### [EXERCISE REQUIREMENTS]
Where in the entries below does "remove" appear? Copy every line that has it.

### [DATA SUPPLIED]

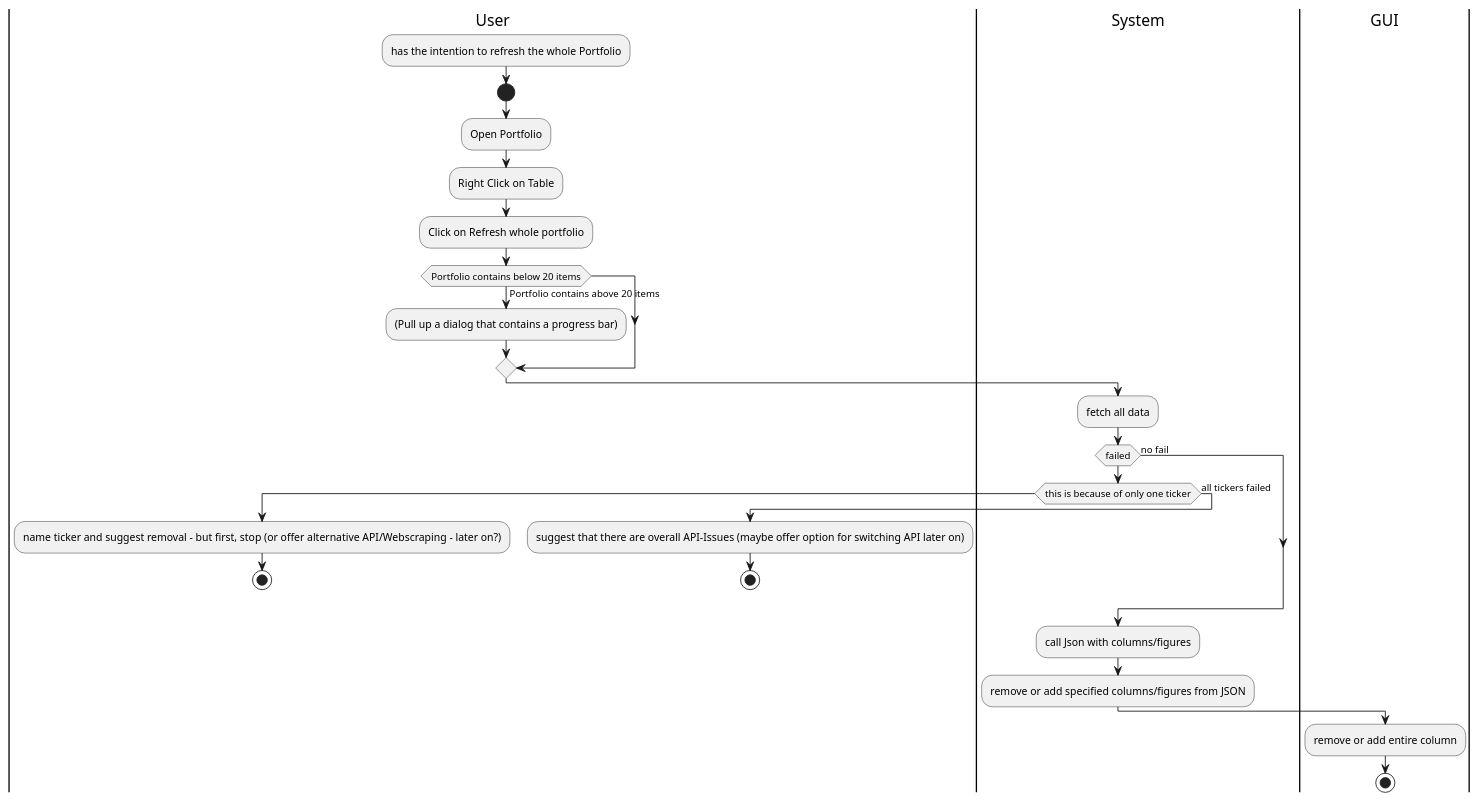
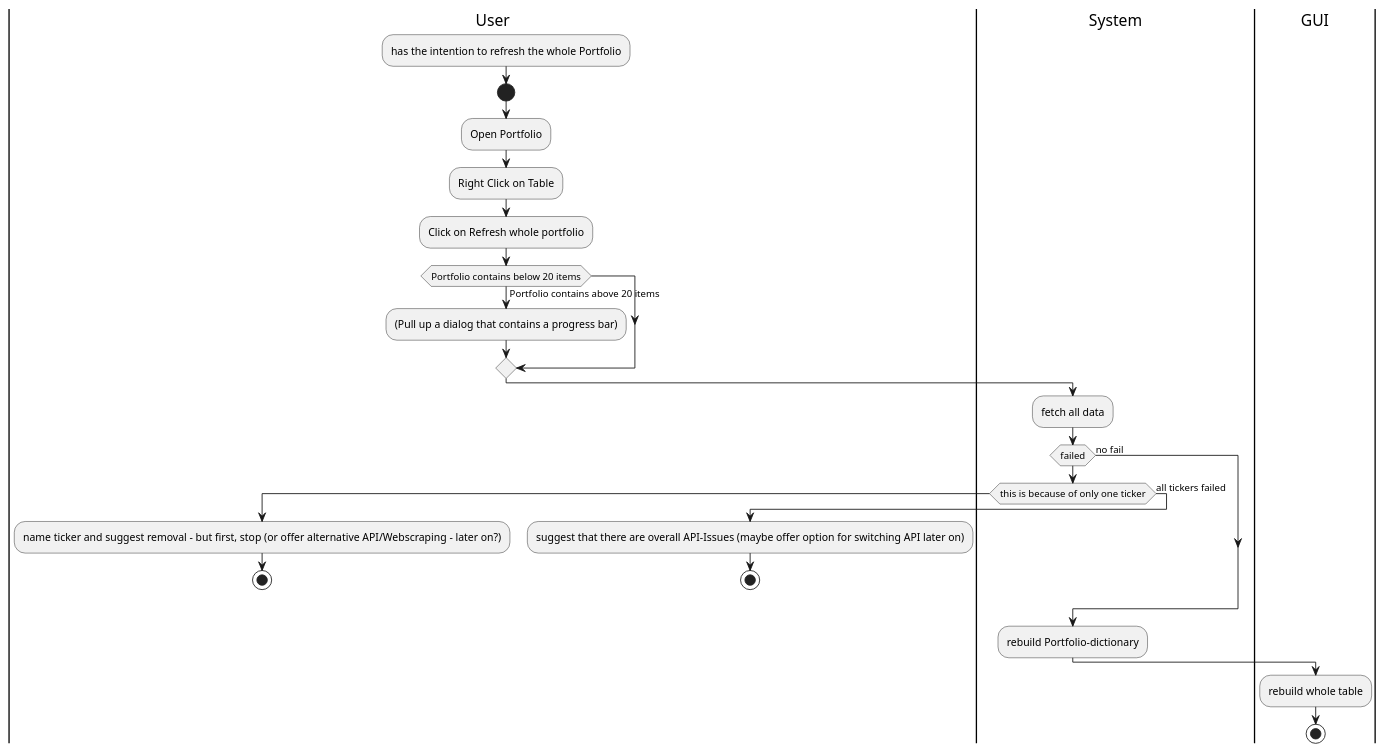
One commit to rama997project/Stats-Screening changed the diagram in Django_Project/UML/RefreshingPortfolio.puml. Above: the diagram before and after it, drawn with PlantUML. The commit also changed 3 other files, not shown here.

```diff
--- a/Django_Project/UML/RefreshingPortfolio.puml
+++ b/Django_Project/UML/RefreshingPortfolio.puml
@@ -1,36 +1,35 @@
 @startuml
 |User|
 :has the intention to refresh the whole Portfolio;
 start
 :Open Portfolio;
 :Right Click on Table;
 :Click on Refresh whole portfolio;
 if (Portfolio contains below 20 items)
 
 else (Portfolio contains above 20 items)
 :(Pull up a dialog that contains a progress bar);
 endif
 |System|
 :fetch all data;
 if (failed)
 if (this is because of only one ticker)
 |User|
 :name ticker and suggest removal - but first, stop (or offer alternative API/Webscraping - later on?);
 stop
 else (all tickers failed)
 |User|
 :suggest that there are overall API-Issues (maybe offer option for switching API later on);
 stop
 endif
 else (no fail)
 
 endif
 
 
 |System|
-:call Json with columns/figures;
-:remove or add specified columns/figures from JSON;
+:rebuild Portfolio-dictionary;
 |GUI|
-:remove or add entire column;
+:rebuild whole table;
 stop
 @enduml
```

### [EXPECTED OUTPUT]
-:remove or add specified columns/figures from JSON;
-:remove or add entire column;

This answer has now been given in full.